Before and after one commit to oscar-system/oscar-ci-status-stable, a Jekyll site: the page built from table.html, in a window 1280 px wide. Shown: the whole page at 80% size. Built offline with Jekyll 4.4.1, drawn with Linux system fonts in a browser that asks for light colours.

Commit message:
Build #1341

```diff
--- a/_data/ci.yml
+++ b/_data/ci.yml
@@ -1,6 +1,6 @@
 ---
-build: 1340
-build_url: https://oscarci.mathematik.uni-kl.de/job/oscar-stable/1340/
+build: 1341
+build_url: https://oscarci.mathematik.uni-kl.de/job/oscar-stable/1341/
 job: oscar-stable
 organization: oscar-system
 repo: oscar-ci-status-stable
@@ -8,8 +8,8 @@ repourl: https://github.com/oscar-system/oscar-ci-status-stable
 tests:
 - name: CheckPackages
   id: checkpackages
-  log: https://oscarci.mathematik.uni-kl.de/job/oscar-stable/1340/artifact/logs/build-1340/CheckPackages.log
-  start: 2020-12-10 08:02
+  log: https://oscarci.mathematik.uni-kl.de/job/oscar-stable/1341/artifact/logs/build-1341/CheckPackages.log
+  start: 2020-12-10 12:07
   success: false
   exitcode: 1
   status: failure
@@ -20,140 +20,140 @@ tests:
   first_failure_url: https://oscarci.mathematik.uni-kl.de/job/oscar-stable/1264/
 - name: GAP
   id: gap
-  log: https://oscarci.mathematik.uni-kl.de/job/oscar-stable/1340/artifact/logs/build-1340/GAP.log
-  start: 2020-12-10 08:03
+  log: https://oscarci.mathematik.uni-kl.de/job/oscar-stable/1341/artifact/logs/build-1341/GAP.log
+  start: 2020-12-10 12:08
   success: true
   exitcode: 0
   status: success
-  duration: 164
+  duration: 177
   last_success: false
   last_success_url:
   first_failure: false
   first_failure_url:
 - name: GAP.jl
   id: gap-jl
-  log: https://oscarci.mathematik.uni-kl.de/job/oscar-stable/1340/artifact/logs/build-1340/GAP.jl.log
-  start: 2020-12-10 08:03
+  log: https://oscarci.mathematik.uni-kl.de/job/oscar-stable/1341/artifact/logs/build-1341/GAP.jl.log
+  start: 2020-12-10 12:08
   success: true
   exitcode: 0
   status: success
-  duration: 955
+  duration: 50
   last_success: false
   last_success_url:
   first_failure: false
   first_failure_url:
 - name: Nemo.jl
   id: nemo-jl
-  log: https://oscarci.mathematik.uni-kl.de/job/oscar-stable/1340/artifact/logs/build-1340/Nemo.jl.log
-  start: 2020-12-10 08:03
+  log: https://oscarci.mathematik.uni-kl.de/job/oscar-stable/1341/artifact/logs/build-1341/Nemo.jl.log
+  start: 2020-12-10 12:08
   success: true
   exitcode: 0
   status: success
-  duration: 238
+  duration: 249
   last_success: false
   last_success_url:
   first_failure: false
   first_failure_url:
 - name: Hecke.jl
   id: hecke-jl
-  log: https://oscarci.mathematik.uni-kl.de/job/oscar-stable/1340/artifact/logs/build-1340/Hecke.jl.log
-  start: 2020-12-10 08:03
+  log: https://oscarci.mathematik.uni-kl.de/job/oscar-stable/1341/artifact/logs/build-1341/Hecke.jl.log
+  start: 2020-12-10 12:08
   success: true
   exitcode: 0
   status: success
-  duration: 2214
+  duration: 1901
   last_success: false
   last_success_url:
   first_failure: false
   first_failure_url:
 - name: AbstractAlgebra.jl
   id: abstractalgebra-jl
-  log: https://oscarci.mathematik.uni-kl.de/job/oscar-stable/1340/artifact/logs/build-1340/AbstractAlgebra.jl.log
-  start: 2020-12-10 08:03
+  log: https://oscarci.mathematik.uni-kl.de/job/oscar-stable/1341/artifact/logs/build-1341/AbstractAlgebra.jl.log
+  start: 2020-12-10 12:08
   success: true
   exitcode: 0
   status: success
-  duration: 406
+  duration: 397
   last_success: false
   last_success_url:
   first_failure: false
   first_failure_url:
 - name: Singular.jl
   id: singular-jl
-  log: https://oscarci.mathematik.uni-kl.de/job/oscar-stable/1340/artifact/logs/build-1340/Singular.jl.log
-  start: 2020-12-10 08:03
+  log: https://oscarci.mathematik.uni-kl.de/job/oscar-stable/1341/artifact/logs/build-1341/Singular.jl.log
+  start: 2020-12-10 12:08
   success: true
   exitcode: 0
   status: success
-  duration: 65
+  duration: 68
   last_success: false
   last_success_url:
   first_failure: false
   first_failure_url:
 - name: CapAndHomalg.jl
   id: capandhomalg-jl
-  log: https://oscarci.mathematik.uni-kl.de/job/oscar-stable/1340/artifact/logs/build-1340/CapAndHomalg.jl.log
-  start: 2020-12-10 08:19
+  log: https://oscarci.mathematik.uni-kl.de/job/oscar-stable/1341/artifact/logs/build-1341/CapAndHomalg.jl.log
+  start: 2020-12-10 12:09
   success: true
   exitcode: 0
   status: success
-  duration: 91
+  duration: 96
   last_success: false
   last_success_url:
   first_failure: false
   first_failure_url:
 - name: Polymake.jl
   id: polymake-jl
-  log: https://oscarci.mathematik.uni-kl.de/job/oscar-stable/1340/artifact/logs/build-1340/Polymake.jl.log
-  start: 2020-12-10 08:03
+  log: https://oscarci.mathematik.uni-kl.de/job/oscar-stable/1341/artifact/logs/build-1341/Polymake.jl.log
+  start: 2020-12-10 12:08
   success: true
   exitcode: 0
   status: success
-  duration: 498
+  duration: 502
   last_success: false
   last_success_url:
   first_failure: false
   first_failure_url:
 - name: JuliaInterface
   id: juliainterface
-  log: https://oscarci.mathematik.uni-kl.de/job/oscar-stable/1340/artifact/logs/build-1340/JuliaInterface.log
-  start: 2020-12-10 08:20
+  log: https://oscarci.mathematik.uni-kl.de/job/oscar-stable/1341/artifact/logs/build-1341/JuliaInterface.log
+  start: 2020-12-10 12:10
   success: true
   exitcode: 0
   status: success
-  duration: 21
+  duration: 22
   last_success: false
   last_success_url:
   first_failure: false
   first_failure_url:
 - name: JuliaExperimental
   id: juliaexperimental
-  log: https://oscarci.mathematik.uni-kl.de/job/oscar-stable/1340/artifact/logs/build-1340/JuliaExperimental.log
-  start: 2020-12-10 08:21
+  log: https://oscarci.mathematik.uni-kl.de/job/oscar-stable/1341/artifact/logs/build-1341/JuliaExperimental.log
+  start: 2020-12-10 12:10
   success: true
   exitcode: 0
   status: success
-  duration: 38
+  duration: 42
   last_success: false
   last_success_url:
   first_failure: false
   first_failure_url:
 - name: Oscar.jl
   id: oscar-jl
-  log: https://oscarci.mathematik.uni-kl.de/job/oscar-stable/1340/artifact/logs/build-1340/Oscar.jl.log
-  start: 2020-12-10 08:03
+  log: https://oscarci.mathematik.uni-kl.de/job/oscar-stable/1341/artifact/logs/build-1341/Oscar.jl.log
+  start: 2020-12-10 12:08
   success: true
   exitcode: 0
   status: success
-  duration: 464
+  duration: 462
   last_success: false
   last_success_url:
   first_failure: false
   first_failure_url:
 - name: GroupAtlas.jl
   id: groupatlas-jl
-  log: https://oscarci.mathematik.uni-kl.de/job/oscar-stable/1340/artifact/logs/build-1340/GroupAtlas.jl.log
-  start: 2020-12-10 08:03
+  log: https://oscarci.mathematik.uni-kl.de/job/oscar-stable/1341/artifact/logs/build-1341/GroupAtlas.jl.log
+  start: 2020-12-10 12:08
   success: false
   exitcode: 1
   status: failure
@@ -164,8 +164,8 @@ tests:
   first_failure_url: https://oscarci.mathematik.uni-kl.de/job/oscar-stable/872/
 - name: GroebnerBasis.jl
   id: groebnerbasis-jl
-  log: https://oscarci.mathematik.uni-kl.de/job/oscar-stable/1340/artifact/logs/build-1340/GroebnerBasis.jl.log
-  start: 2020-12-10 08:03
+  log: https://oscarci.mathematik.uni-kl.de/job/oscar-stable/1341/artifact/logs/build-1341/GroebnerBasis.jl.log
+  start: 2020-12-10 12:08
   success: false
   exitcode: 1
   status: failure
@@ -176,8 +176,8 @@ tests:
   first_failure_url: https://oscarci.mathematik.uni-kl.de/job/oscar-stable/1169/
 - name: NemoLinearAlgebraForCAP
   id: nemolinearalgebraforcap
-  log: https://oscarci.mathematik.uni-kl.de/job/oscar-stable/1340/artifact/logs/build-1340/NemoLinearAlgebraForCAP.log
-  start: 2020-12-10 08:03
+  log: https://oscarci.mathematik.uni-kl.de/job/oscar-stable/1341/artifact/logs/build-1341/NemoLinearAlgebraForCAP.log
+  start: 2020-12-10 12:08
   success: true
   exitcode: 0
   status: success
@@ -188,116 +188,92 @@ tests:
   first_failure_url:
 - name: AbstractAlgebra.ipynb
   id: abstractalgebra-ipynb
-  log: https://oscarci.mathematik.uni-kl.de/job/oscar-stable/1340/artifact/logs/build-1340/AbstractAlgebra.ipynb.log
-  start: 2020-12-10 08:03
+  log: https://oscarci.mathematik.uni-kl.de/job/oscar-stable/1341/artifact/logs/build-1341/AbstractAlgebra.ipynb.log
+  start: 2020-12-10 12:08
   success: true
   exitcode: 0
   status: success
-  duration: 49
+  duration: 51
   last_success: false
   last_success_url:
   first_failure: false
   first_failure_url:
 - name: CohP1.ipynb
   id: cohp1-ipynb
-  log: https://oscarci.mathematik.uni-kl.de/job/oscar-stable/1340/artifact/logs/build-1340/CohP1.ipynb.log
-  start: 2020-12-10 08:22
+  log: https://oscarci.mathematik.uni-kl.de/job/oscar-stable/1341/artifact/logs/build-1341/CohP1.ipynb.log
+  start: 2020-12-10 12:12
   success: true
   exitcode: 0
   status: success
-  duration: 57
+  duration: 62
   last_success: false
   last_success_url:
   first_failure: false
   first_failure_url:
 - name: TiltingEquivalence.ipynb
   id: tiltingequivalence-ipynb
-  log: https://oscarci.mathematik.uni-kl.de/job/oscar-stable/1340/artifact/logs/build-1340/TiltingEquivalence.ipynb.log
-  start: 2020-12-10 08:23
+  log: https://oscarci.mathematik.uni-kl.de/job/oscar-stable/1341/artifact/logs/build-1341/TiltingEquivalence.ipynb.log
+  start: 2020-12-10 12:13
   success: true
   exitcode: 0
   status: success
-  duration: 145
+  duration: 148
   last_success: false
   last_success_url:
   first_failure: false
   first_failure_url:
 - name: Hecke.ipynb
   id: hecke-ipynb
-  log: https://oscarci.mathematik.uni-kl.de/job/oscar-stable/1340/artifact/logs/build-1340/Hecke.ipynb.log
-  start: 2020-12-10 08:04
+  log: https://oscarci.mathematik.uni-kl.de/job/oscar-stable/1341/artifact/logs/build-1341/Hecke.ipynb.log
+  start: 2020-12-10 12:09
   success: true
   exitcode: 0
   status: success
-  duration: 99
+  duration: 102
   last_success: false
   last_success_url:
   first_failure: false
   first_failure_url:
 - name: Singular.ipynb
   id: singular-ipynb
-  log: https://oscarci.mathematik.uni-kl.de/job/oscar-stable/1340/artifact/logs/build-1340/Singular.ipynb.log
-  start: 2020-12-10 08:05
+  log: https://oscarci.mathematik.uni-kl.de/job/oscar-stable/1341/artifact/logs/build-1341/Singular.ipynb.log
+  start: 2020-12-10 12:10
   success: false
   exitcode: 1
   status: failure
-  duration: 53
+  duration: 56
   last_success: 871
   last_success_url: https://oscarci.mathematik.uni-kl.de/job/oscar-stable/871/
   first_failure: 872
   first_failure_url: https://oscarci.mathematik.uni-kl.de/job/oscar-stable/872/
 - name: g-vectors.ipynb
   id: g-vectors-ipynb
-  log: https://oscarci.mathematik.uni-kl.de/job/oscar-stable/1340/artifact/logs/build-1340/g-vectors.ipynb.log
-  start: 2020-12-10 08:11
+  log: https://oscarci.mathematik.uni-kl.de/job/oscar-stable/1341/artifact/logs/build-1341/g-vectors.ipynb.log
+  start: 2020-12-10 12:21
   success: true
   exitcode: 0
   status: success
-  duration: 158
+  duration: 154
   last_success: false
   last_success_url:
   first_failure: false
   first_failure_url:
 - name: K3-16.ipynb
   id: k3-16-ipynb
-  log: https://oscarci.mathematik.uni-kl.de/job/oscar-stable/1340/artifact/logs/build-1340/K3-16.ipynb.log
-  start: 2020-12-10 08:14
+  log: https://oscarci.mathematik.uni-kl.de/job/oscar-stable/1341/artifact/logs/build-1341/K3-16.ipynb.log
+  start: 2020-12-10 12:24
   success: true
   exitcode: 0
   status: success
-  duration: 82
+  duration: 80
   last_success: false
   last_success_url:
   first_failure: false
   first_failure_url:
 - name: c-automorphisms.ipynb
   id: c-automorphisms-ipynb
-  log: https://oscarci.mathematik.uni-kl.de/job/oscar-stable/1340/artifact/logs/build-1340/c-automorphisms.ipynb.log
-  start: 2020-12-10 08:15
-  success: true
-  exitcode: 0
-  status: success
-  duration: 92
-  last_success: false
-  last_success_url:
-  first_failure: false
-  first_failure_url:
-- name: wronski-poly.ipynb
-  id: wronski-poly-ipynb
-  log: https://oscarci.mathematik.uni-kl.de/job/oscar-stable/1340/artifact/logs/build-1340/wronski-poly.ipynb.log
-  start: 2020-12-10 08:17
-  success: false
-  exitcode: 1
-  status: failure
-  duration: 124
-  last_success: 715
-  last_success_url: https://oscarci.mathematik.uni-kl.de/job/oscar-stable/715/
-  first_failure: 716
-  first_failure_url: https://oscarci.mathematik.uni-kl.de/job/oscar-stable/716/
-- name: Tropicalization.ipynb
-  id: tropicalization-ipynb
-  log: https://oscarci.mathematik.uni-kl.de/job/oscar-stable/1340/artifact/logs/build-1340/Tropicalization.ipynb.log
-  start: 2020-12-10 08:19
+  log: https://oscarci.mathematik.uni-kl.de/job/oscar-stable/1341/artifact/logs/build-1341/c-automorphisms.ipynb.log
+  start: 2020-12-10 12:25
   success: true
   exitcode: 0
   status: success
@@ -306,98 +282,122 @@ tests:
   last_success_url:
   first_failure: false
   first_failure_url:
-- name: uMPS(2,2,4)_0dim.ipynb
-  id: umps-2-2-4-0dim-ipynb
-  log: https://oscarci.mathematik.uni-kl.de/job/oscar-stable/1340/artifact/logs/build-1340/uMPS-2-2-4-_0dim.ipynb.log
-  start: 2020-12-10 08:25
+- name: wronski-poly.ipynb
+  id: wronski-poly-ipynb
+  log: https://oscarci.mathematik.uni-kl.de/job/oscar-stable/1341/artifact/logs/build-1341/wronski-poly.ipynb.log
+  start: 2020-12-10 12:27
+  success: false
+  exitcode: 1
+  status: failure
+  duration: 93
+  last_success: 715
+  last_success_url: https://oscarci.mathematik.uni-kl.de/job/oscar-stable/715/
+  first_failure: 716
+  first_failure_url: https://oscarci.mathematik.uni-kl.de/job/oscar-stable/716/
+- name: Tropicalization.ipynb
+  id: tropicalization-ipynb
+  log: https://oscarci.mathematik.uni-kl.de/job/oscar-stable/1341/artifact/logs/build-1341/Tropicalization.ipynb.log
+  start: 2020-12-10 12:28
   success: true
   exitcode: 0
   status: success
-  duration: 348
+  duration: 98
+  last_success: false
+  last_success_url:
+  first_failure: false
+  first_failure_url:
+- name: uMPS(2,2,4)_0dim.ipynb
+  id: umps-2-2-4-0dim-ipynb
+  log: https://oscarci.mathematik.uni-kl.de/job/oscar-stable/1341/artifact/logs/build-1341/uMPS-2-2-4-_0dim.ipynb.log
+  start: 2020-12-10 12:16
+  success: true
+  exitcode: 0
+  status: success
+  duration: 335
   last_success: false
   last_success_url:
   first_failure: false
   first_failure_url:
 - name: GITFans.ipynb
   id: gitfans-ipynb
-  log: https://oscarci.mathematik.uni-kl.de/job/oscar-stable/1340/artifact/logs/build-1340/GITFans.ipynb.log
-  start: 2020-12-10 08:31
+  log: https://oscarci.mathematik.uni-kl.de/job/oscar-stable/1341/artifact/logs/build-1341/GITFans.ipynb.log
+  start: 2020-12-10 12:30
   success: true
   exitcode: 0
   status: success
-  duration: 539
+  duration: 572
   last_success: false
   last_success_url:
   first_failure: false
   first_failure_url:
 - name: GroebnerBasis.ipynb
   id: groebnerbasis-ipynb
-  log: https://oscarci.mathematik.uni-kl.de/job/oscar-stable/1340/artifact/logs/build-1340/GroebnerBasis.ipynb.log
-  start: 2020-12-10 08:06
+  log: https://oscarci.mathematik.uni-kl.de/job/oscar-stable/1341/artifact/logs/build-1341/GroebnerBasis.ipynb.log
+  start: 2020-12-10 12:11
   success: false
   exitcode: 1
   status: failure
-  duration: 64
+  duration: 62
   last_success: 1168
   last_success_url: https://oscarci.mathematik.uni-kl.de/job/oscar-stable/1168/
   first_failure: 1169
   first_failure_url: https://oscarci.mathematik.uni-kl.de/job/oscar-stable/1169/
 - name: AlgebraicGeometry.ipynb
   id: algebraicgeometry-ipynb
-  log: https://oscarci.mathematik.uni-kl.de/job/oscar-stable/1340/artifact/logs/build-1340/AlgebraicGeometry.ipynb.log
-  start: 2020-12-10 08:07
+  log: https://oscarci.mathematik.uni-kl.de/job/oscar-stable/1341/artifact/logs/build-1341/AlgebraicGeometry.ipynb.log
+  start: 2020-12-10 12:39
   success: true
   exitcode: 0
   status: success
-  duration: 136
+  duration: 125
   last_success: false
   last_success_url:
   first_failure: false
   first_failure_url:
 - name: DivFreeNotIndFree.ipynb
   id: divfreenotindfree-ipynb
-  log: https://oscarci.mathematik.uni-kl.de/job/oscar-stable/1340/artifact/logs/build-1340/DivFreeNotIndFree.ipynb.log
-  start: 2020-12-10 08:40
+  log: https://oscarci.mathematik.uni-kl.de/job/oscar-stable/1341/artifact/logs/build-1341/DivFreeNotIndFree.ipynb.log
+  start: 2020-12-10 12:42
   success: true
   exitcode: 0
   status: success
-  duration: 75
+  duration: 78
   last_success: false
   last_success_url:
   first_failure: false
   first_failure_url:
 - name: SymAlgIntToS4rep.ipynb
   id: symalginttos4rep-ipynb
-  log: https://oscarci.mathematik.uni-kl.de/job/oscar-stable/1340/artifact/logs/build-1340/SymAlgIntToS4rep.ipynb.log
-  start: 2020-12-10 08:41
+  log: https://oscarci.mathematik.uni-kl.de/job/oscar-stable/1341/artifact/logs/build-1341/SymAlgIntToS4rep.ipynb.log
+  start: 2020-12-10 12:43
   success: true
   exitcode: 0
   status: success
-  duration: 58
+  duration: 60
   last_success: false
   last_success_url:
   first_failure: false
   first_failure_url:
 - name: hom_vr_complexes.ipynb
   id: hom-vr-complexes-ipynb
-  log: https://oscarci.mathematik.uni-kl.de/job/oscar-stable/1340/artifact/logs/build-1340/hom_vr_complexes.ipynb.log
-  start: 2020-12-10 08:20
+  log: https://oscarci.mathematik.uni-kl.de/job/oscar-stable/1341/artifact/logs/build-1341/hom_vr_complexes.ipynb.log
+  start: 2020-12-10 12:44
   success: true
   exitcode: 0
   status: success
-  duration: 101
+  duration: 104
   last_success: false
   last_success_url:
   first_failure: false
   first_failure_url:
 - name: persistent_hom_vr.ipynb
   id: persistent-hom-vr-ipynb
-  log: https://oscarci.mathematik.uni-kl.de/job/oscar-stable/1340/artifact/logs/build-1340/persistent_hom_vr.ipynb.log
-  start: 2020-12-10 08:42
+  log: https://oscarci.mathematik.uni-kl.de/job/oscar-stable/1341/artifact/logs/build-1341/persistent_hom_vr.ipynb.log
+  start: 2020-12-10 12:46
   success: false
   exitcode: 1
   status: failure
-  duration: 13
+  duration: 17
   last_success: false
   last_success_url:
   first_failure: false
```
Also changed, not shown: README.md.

## TASK
Scanning the data above, copy out every line where "tests" is found.

## RESULT
 tests:
@@ -20,140 +20,140 @@ tests:
@@ -164,8 +164,8 @@ tests:
@@ -176,8 +176,8 @@ tests:
@@ -188,116 +188,92 @@ tests:
@@ -306,98 +282,122 @@ tests:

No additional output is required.